A consensus conference held by the British Hernia Society concludes that a sports hernia should be called inguinal disruption since no true hernia exists, and recommends taking a multidisciplinary approach to a disruption’s repair and management.
FREMONT, CA. January 23, 2014 —The British Hernia Society invited sports hernia diagnosis and management experts to contribute to a consensus conference held in October 2012. A physiotherapist, a musculoskeletal radiologist and 150 surgeons were on hand to present and share their individual experiences with sports hernias. Following the conference, the Society concluded that a sports hernia should be referred to as an inguinal disruption (ID) because no true hernia is present in this common condition afflicting athletes.
“Having diagnosed and repaired inguinal disruptions (sports hernias) in athletes for many years now, I am particularly pleased with the Society’s decision to change the way we refer to this condition. Many of my patients have suffered from groin pain for far too long, having been misdiagnosed and mistreated previously since this injury often doesn’t present with traditional hernia symptoms, mainly a bulge in the muscle. The society’s decision to refer to sports hernias as inguinal disruptions will make a measurable impact on the way physicians diagnose and treat this injury. My hope is that it sheds light on the subject for the medical profession, and consequently leads to sooner treatment and proper care,” states Dr. William Brown, who specializes in inguinal disruptions.
While the Society’s Consensus Statement recognizes the need for additional research for best recommendations in managing inguinal disruptions, it does clarify and substantiate what experts like Dr. Brown have known for some time. Specifically that ID is a real injury common to athletes and can be described as severe pain in the inguinal area near the groin area. ID can present immediately without any other symptoms attributing to the injury.

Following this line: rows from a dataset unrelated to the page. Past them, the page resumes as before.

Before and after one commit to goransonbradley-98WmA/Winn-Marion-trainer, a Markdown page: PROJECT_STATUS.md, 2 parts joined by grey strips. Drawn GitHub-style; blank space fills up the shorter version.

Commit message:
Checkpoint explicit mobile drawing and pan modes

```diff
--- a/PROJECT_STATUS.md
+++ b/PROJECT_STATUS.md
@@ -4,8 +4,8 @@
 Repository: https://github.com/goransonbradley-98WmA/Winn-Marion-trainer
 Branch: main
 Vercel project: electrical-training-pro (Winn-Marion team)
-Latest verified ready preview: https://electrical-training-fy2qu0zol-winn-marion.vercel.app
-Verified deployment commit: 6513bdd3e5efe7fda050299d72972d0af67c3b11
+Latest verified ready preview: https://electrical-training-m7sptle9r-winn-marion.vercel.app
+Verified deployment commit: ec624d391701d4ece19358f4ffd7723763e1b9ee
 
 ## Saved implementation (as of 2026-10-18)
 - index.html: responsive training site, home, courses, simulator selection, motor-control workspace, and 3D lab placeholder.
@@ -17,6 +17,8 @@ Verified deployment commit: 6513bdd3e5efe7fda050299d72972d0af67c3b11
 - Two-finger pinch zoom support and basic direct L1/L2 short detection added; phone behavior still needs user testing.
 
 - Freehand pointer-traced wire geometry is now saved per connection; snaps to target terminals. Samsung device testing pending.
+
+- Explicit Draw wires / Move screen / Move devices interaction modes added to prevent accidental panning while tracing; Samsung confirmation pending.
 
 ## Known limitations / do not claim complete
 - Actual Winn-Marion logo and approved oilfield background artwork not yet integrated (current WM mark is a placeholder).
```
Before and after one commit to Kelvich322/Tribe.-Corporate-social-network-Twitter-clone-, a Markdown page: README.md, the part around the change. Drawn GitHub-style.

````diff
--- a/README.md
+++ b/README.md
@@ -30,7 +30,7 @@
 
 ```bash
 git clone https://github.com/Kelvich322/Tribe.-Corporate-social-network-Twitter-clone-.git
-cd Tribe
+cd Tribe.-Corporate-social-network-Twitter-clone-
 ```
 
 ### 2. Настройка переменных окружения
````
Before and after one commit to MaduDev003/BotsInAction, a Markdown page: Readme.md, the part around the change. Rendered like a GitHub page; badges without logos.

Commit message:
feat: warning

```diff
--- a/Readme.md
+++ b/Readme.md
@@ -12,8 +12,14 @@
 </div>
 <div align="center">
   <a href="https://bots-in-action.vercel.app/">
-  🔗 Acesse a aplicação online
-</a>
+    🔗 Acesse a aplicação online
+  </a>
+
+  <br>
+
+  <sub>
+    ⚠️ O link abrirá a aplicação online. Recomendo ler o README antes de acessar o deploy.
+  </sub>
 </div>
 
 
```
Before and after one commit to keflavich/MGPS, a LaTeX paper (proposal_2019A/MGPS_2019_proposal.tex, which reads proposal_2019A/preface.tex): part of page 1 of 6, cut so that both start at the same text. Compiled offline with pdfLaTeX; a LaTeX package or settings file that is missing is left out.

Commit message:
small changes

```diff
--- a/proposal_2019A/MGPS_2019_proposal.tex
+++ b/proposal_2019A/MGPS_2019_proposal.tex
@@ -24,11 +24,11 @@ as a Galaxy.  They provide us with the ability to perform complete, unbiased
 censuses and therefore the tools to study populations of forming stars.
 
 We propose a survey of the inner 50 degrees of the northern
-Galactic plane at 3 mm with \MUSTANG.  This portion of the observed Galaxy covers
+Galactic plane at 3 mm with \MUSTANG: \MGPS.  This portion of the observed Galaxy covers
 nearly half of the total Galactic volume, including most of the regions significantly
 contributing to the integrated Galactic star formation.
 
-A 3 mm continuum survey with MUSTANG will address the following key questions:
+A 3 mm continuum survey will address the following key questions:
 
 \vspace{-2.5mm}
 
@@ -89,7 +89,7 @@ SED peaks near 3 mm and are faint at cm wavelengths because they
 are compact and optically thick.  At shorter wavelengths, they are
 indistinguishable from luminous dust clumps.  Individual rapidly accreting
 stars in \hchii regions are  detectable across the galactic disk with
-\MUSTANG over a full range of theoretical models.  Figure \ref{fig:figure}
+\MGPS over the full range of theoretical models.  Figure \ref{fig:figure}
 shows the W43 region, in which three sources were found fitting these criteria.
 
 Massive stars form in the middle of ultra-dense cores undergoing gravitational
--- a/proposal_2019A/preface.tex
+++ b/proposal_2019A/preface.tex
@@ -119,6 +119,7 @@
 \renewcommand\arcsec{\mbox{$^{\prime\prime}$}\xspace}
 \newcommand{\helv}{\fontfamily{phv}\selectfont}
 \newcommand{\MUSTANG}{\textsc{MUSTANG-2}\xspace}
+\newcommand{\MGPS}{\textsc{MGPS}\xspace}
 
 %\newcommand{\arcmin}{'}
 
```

The Statement also concedes that ID remains a complex subject in sports medicine given the differing opinions on correct diagnosis and treatment. However, bringing ID experts together to discuss and debate the issue at consensus meetings like this one held in Manchester, UK will make strides toward better treatment protocols and full recoveries for those athletes whose lives and athletic performance are impacted by ID.
About Dr. William Brown
Dr. William Brown is considered one of the country’s foremost experts in sports hernia repair. Dr. Brown has been performing sports hernia surgeries and providing specialized rehabilitation programs since 1999. His clients include the San Jose Sharks, San Jose Sabercats, the San Jose Earthquakes sports teams, as well as clients from around the world. Dr. Brown has offices located in Fremont, Monterey and Palo Alto, California. To learn more about his approach to repairing sports hernias, please visit https://www.sportshernia.com